** SOURCE RECORDS follows **

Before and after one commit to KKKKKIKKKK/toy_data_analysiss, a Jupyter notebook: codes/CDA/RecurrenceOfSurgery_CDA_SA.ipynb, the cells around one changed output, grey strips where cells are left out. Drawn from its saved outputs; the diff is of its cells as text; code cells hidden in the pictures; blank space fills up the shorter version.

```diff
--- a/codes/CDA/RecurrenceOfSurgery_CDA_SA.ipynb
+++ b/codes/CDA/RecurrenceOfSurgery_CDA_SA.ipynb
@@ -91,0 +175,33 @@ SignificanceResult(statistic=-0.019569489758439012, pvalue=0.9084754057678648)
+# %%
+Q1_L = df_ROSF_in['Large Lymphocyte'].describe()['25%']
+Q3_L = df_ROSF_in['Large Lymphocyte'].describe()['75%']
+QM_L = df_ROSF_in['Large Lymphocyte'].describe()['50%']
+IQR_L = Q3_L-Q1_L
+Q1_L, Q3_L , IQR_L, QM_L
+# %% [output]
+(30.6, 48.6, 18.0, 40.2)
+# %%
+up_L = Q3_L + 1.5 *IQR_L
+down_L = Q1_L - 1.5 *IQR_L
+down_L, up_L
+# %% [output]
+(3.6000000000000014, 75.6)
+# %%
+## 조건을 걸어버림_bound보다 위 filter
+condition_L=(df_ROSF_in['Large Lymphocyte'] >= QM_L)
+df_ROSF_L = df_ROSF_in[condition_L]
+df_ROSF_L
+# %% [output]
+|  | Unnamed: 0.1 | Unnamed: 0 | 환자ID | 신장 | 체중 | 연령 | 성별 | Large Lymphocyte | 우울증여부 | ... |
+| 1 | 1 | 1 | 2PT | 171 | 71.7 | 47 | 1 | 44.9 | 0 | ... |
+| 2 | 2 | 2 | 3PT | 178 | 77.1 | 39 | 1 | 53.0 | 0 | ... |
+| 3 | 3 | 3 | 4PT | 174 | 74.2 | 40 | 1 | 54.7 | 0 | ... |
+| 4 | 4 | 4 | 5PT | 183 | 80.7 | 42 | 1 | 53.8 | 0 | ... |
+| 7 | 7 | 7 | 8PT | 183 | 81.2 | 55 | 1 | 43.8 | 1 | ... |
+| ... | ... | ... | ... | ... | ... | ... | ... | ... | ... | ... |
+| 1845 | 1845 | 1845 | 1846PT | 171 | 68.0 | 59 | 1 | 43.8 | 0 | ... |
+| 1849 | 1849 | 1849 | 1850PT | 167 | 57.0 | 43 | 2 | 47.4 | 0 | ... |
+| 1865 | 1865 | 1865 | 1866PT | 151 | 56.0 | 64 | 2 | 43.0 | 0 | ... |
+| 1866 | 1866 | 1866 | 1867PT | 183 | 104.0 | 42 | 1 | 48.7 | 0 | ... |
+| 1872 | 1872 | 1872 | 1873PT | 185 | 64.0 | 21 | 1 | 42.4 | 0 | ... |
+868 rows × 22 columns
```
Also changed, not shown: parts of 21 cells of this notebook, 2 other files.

** End of SOURCE RECORDS **

● **WORK TO COMPLETE**
The entries above must be output exactly, with every line preserved.

● **SOLUTION TO THIS PROBLEM**
Before and after one commit to KKKKKIKKKK/toy_data_analysiss, a Jupyter notebook: codes/CDA/RecurrenceOfSurgery_CDA_SA.ipynb, the cells around one changed output, grey strips where cells are left out. Drawn from its saved outputs; the diff is of its cells as text; code cells hidden in the pictures; blank space fills up the shorter version.

```diff
--- a/codes/CDA/RecurrenceOfSurgery_CDA_SA.ipynb
+++ b/codes/CDA/RecurrenceOfSurgery_CDA_SA.ipynb
@@ -91,0 +175,33 @@ SignificanceResult(statistic=-0.019569489758439012, pvalue=0.9084754057678648)
+# %%
+Q1_L = df_ROSF_in['Large Lymphocyte'].describe()['25%']
+Q3_L = df_ROSF_in['Large Lymphocyte'].describe()['75%']
+QM_L = df_ROSF_in['Large Lymphocyte'].describe()['50%']
+IQR_L = Q3_L-Q1_L
+Q1_L, Q3_L , IQR_L, QM_L
+# %% [output]
+(30.6, 48.6, 18.0, 40.2)
+# %%
+up_L = Q3_L + 1.5 *IQR_L
+down_L = Q1_L - 1.5 *IQR_L
+down_L, up_L
+# %% [output]
+(3.6000000000000014, 75.6)
+# %%
+## 조건을 걸어버림_bound보다 위 filter
+condition_L=(df_ROSF_in['Large Lymphocyte'] >= QM_L)
+df_ROSF_L = df_ROSF_in[condition_L]
+df_ROSF_L
+# %% [output]
+|  | Unnamed: 0.1 | Unnamed: 0 | 환자ID | 신장 | 체중 | 연령 | 성별 | Large Lymphocyte | 우울증여부 | ... |
+| 1 | 1 | 1 | 2PT | 171 | 71.7 | 47 | 1 | 44.9 | 0 | ... |
+| 2 | 2 | 2 | 3PT | 178 | 77.1 | 39 | 1 | 53.0 | 0 | ... |
+| 3 | 3 | 3 | 4PT | 174 | 74.2 | 40 | 1 | 54.7 | 0 | ... |
+| 4 | 4 | 4 | 5PT | 183 | 80.7 | 42 | 1 | 53.8 | 0 | ... |
+| 7 | 7 | 7 | 8PT | 183 | 81.2 | 55 | 1 | 43.8 | 1 | ... |
+| ... | ... | ... | ... | ... | ... | ... | ... | ... | ... | ... |
+| 1845 | 1845 | 1845 | 1846PT | 171 | 68.0 | 59 | 1 | 43.8 | 0 | ... |
+| 1849 | 1849 | 1849 | 1850PT | 167 | 57.0 | 43 | 2 | 47.4 | 0 | ... |
+| 1865 | 1865 | 1865 | 1866PT | 151 | 56.0 | 64 | 2 | 43.0 | 0 | ... |
+| 1866 | 1866 | 1866 | 1867PT | 183 | 104.0 | 42 | 1 | 48.7 | 0 | ... |
+| 1872 | 1872 | 1872 | 1873PT | 185 | 64.0 | 21 | 1 | 42.4 | 0 | ... |
+868 rows × 22 columns
```
Also changed, not shown: parts of 21 cells of this notebook, 2 other files.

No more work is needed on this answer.